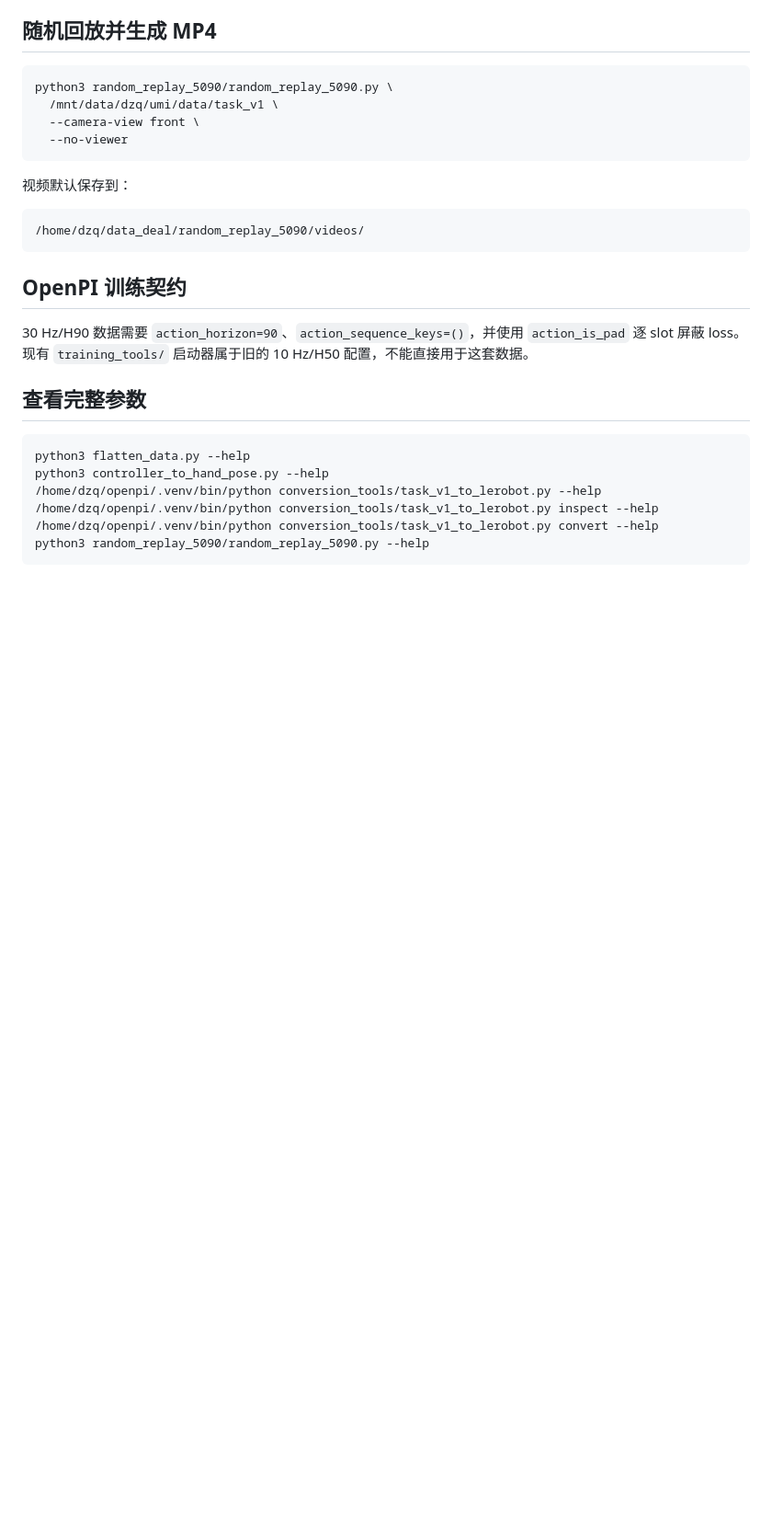
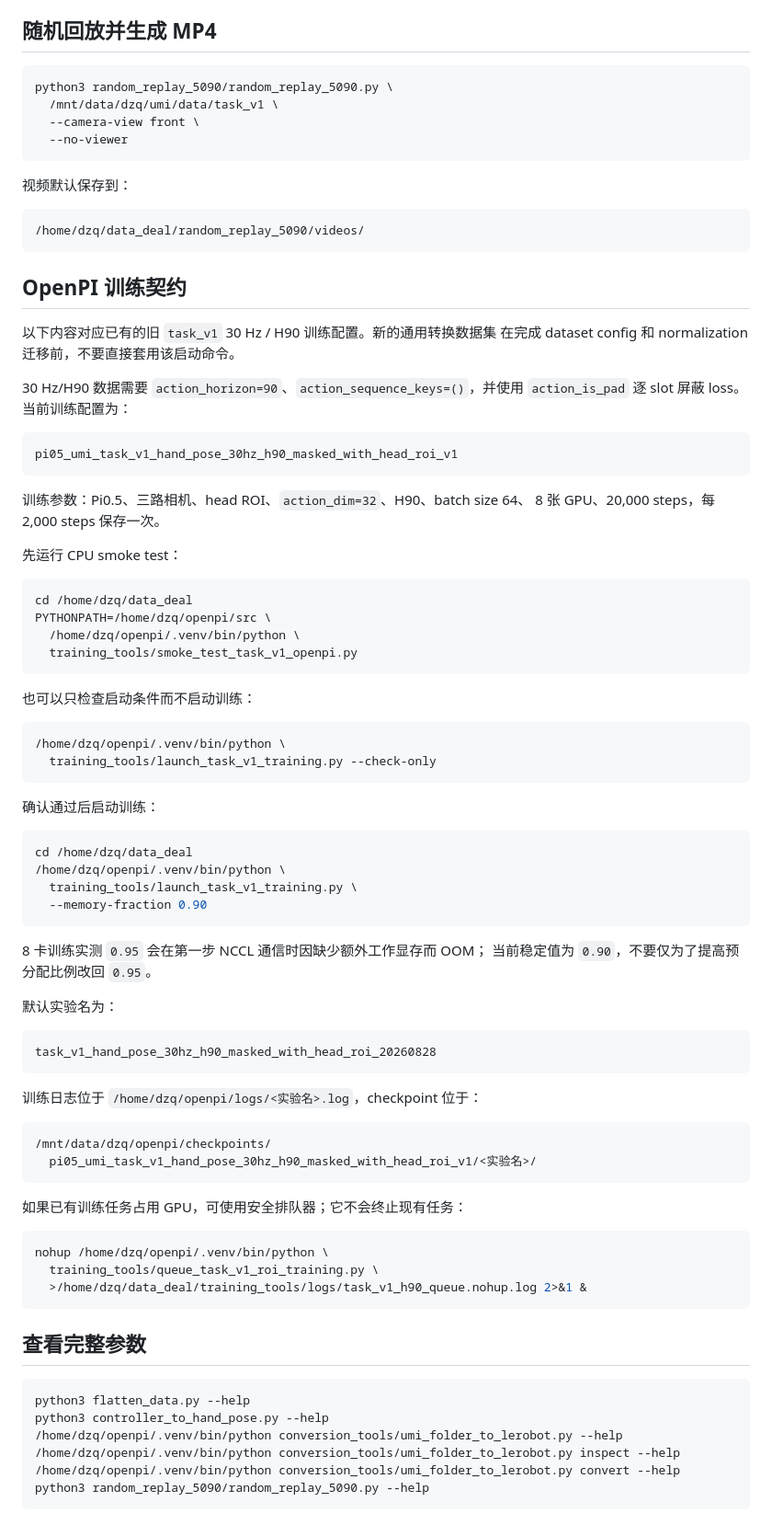
Before and after one commit to Squirrel-Robotics/umi_data_all_process, a Markdown page: README.md, the part around one of its changes. Shown at 92% size. Rendered like a GitHub page; blank space fills up the shorter version.

````diff
--- a/README.md
+++ b/README.md
@@ -236,17 +230,75 @@ python3 random_replay_5090/random_replay_5090.py \
 
 ## OpenPI 训练契约
 
+以下内容对应已有的旧 `task_v1` 30 Hz / H90 训练配置。新的通用转换数据集
+在完成 dataset config 和 normalization 迁移前，不要直接套用该启动命令。
+
 30 Hz/H90 数据需要 `action_horizon=90`、`action_sequence_keys=()`，并使用
-`action_is_pad` 逐 slot 屏蔽 loss。现有 `training_tools/` 启动器属于旧的
-10 Hz/H50 配置，不能直接用于这套数据。
+`action_is_pad` 逐 slot 屏蔽 loss。当前训练配置为：
+
+```text
+pi05_umi_task_v1_hand_pose_30hz_h90_masked_with_head_roi_v1
+```
+
+训练参数：Pi0.5、三路相机、head ROI、`action_dim=32`、H90、batch size 64、
+8 张 GPU、20,000 steps，每 2,000 steps 保存一次。
+
+先运行 CPU smoke test：
+
+```bash
+cd /home/dzq/data_deal
+PYTHONPATH=/home/dzq/openpi/src \
+  /home/dzq/openpi/.venv/bin/python \
+  training_tools/smoke_test_task_v1_openpi.py
+```
+
+也可以只检查启动条件而不启动训练：
+
+```bash
+/home/dzq/openpi/.venv/bin/python \
+  training_tools/launch_task_v1_training.py --check-only
+```
+
+确认通过后启动训练：
+
+```bash
+cd /home/dzq/data_deal
+/home/dzq/openpi/.venv/bin/python \
+  training_tools/launch_task_v1_training.py \
+  --memory-fraction 0.90
+```
+
+8 卡训练实测 `0.95` 会在第一步 NCCL 通信时因缺少额外工作显存而 OOM；
+当前稳定值为 `0.90`，不要仅为了提高预分配比例改回 `0.95`。
+
+默认实验名为：
+
+```text
+task_v1_hand_pose_30hz_h90_masked_with_head_roi_20260828
+```
+
+训练日志位于 `/home/dzq/openpi/logs/<实验名>.log`，checkpoint 位于：
+
+```text
+/mnt/data/dzq/openpi/checkpoints/
+  pi05_umi_task_v1_hand_pose_30hz_h90_masked_with_head_roi_v1/<实验名>/
+```
+
+如果已有训练任务占用 GPU，可使用安全排队器；它不会终止现有任务：
+
+```bash
+nohup /home/dzq/openpi/.venv/bin/python \
+  training_tools/queue_task_v1_roi_training.py \
+  >/home/dzq/data_deal/training_tools/logs/task_v1_h90_queue.nohup.log 2>&1 &
+```
 
 ## 查看完整参数
 
 ```bash
 python3 flatten_data.py --help
 python3 controller_to_hand_pose.py --help
-/home/dzq/openpi/.venv/bin/python conversion_tools/task_v1_to_lerobot.py --help
-/home/dzq/openpi/.venv/bin/python conversion_tools/task_v1_to_lerobot.py inspect --help
-/home/dzq/openpi/.venv/bin/python conversion_tools/task_v1_to_lerobot.py convert --help
+/home/dzq/openpi/.venv/bin/python conversion_tools/umi_folder_to_lerobot.py --help
+/home/dzq/openpi/.venv/bin/python conversion_tools/umi_folder_to_lerobot.py inspect --help
+/home/dzq/openpi/.venv/bin/python conversion_tools/umi_folder_to_lerobot.py convert --help
 python3 random_replay_5090/random_replay_5090.py --help
 ```
````
Also changed, not shown: other parts of README.md (+80 -86 lines).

==================================================

Your task: Collect from the data above every line that includes "loss".

Solution for this exercise:
-`action_is_pad` 逐 slot 屏蔽 loss。现有 `training_tools/` 启动器属于旧的
+`action_is_pad` 逐 slot 屏蔽 loss。当前训练配置为：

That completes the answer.